When I learned about the Dow Jones News Fund internship, I was in an editing class listening to a former DJNF intern talk about her internship. I couldn’t exactly pinpoint why—because I had a reporting background with no formal copy editing training—but the challenge of the DJNF “boot camp” and the opportunity to build my editing skills at a newspaper immediately jumped out at me. Eight months later, with the support of my editing professor and after completing a challenging test, I found myself at the University of TexasAustin in boot camp. I quickly learned that I was the only copy editing newbie of all of the interns, which was definitely intimidating.
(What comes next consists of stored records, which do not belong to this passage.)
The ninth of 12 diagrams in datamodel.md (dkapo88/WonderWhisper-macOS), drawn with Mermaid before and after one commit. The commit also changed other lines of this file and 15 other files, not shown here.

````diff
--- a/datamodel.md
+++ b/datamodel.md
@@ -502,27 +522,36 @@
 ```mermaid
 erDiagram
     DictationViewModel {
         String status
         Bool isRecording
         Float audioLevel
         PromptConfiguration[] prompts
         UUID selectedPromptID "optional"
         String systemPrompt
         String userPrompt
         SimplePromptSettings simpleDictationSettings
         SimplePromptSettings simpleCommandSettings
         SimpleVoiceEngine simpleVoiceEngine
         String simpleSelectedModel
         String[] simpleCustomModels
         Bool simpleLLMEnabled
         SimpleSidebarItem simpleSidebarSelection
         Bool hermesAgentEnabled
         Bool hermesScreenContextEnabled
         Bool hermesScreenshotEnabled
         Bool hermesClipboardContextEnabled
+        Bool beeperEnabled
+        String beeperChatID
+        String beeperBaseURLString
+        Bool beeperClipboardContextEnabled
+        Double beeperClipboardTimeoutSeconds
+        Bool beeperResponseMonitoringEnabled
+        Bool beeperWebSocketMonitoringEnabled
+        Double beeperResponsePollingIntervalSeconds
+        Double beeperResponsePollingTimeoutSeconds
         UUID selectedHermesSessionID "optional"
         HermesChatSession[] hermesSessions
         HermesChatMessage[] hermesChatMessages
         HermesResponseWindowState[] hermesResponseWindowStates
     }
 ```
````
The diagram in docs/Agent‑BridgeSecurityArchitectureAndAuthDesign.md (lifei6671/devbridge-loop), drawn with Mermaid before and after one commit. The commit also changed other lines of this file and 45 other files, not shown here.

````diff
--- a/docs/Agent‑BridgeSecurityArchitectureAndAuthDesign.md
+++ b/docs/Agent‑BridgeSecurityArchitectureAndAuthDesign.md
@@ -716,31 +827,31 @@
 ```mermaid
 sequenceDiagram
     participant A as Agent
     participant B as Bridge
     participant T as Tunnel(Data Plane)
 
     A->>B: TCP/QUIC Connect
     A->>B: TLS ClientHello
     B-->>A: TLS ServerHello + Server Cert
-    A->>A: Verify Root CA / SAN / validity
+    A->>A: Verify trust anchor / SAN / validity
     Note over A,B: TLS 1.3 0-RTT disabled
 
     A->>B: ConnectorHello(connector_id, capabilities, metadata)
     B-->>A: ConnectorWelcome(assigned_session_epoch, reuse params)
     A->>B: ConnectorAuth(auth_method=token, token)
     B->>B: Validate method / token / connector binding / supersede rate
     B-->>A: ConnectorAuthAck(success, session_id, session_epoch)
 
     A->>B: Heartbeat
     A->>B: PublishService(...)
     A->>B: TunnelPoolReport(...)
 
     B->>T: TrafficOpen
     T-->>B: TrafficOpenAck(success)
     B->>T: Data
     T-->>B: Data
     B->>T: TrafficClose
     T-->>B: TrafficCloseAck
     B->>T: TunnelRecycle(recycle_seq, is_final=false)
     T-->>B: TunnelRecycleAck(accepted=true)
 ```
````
As I worked through the challenges, however, I found that the boot camp and education at one of the nation’s largest newspapers, the New York Daily News, was enough to whip me into shape. I met amazing people and learned an incredible amount about news and editing through DJNF. I know that I will carry my DJNF experience with me for a lifetime.

Steve, a 2004 graduate, works for

RENEE PETRINA As a Penn State senior, I paid the HUB copy center $11 to fax a completed editing test to The Washington Post. The fee was worth it—I got the internship, and I joined the 2004 class of the distinguished Dr. Ed Trayes’ DJNF boot camp in Philadelphia. (Alumni surprised him with a 25-year reunion while we were there. At the time, we thought it odd. But today, many of us are still in touch.) Copy editing took me from State College

Arianna, a 2009 graduate, works as an editorial assistant at O, The Oprah Magazine

to Jacksonville, Fla., to Indianapolis, where I worked wires while part of a great team. The coolest thing I heard at The Indianapolis Star? “Great headline” or “Good work tonight.” But on July 9, 2009, Gannett called – another copy editor’s job eliminated. On the strength of my Penn State and DJNF credentials, I joined the journalism faculty at Ball State University, in Muncie, Ind. I teach editing (of course!) and more. I’m now redeveloping our editing syllabus to widen its scope, adding broadcast editing to a

course that already covers print and online. The coolest thing I hear these days? The sarcastic, yet honest: “Thanks to you, Petrina, I edit everything now.” I hope Dr. Trayes is proud. Renee, who is finishing her master’s degree in the College, teaches journalism at Ball State University in Muncie, Ind.


Photos by Jessica Quinlan

College of Communications The Pennsylvania State University 201 Carnegie Building University Park, PA 16802 (814) 865-1484